After a solid week of edits, I’ve decided to have a lazy weekend. I’ve just made a batch of one of my favorite muffins and thought I’d share the recipe with you. It’s taken from New Zealander Alison Holst’s Marvellous Muffins recipe book, and it’s one I make often.

2 cups self-raising flour (I didn’t have any so I used 2 cups of flour and 2 teaspoons of baking powder)
3/4 cup of sugar

75 grams butter
1 cup milk
1 egg
grated rind of 1 large or 2 small lemons

1/4 cup lemon juice
1/4 cup sugar

Measure the flour and sugar into a bowl and toss to mix. Melt the butter, add the milk, egg and lemon rind and beat well with a fork to combine. Add the liquids to the dry ingredients and combine only until the dry ingredients have been lightly dampened but not overly mixed. Divide the mixture evenly between 12 medium-sized muffin pans. (I used paper muffin cases since I hate both greasing the tin and cleaning it afterward!)

Bake at 200 degrees C for 10 minutes. (I find the time depends on the oven. I cooked mine for 10 minutes and found they needed a couple minutes more)

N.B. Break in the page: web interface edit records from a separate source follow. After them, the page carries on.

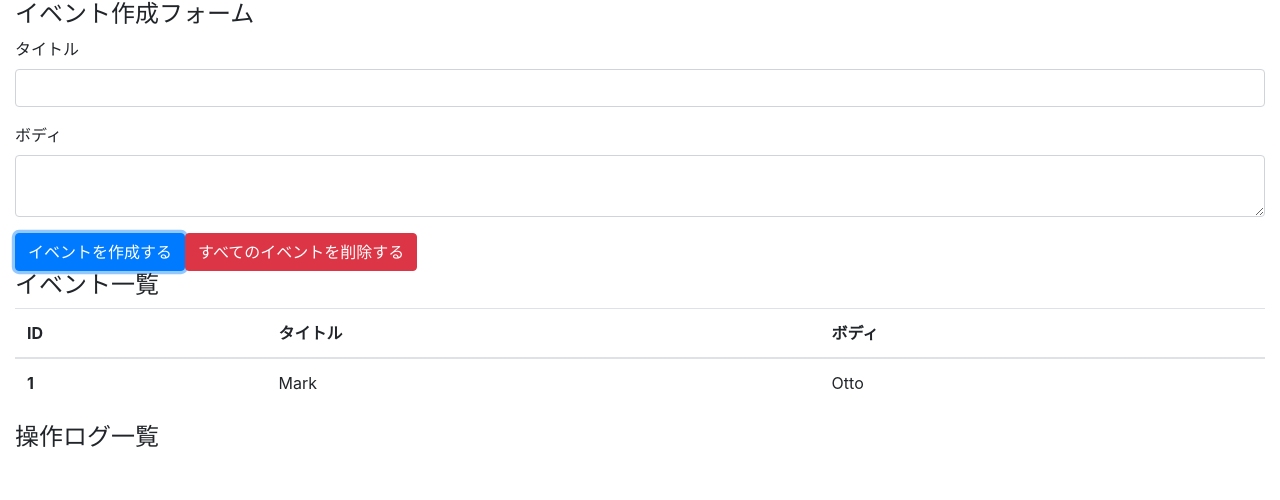
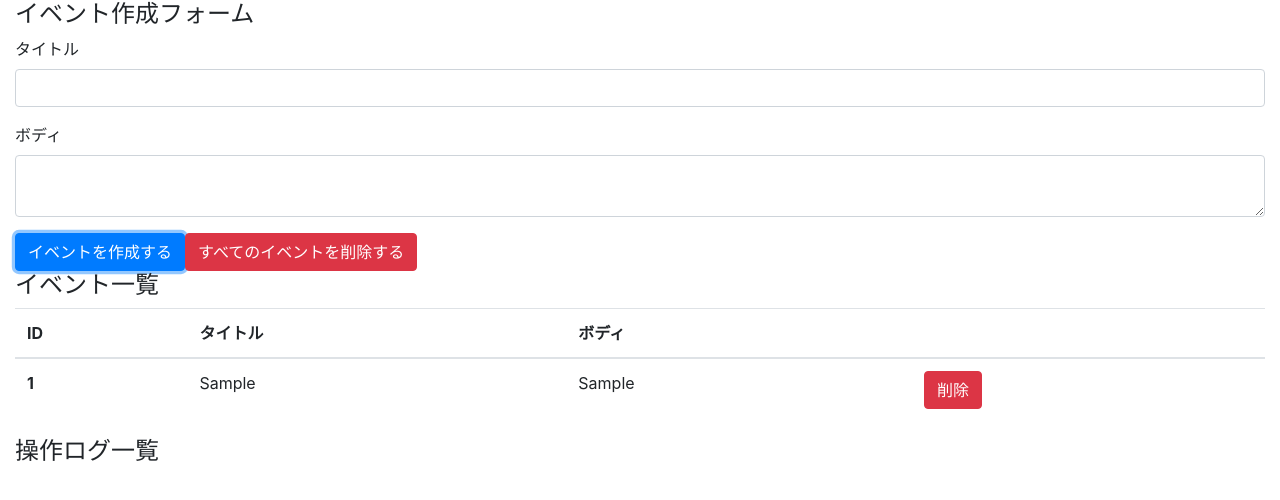
Before and after one commit to yooda123/react-hooks-101, a React (Create React App) app: page / in a window 1280 px wide. Both pictures are taken after typing "Sample", "Sample" into the empty fields and a click on the button "イベントを作成する". Shown: the top 500 px of the page. Built offline with nearby package versions, Linux system fonts and the light colour scheme.

Commit message:
display events, refactor and implement remove event button.

```diff
--- a/src/components/App.js
+++ b/src/components/App.js
@@ -1,10 +1,11 @@
 import React, { useReducer, useState } from 'react';
 import 'bootstrap/dist/css/bootstrap.min.css';
 
-import reducer from '../reducers'
-
+import reducer from '../reducers';
+import Event from '../components/Event';
 
 const App = () => {
+
   const [state, dispatch] = useReducer(reducer, []);
   const [title, setTitle] = useState('');
   const [body, setBody] = useState('');
@@ -14,6 +15,7 @@
     dispatch({ type: 'CREATE_EVENT', title, body });
     setTitle('');
     setBody('');
+
   }
 
   console.log({state});
@@ -42,14 +44,16 @@
               <th scope="col">ID</th>
               <th scope="col">タイトル</th>
               <th scope="col">ボディ</th>
+              <th></th>
             </tr>
           </thead>
           <tbody>
-            <tr>
+            {/* <tr>
               <th scope="row">1</th>
               <td>Mark</td>
               <td>Otto</td>
-            </tr>
+            </tr> */}
+            { state.map((event, index) => (<Event key={index} event={event} dispatch={dispatch} />))}
           </tbody>
         </table>
 
--- /dev/null
+++ b/src/components/Event.js
@@ -0,0 +1,23 @@
+import React from 'react';
+
+// const Event = (props) => {
+//   const dispatch = props.dispatch;
+//   const event = props.event;
+
+const Event = ({event, dispatch}) => {
+
+  const handleClickDeleteButton = () => {
+      dispatch({ type: 'DELETE_EVENT', id: event.id });
+  }
+
+  return(
+    <tr>
+      <th scope="row">{event.id}</th>
+      <td>{event.title}</td>
+      <td>{event.body}</td>
+      <td><button className='btn btn-danger' onClick={handleClickDeleteButton}>削除</button></td>
+    </tr>
+  )
+}
+
+export default Event;
--- a/src/reducers/index.js
+++ b/src/reducers/index.js
@@ -37,8 +37,7 @@
       let id = length === 0 ? 1 : state[length - 1].id + 1;
       return [...state, { id, ...event }];
     case 'DELETE_EVENT':
-      // TODO
-      return state;
+      return state.filter(event => event.id !== action.id);
     case 'DELETE_ALL_EVENT':
       return [];
     default:
```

Stir together the lemon juice and sugar without dissolving the sugar and drizzle this over the hot muffins as soon as they come out of the oven. Leave to stand in the pan for only a few minutes after this since the syrup hardens and sticks to the pan when it cools.

Notes: As always I improvise. I use mainly white flour but add a little wholemeal as well. These are also good served with a little fresh fruit and Greek yoghurt. Yum!

I really like muffins. Blueberry are my favorite. I like these lemons ones and also another recipe I make with raspberry jam in the middle and a sugary cinnamon topping. I’ll save that recipe for another time. Strangely, chocolate comes down the list for me, that’s unless it has lots of chocolate chips inside!

Do you like muffins and if so, what is your favorite kind?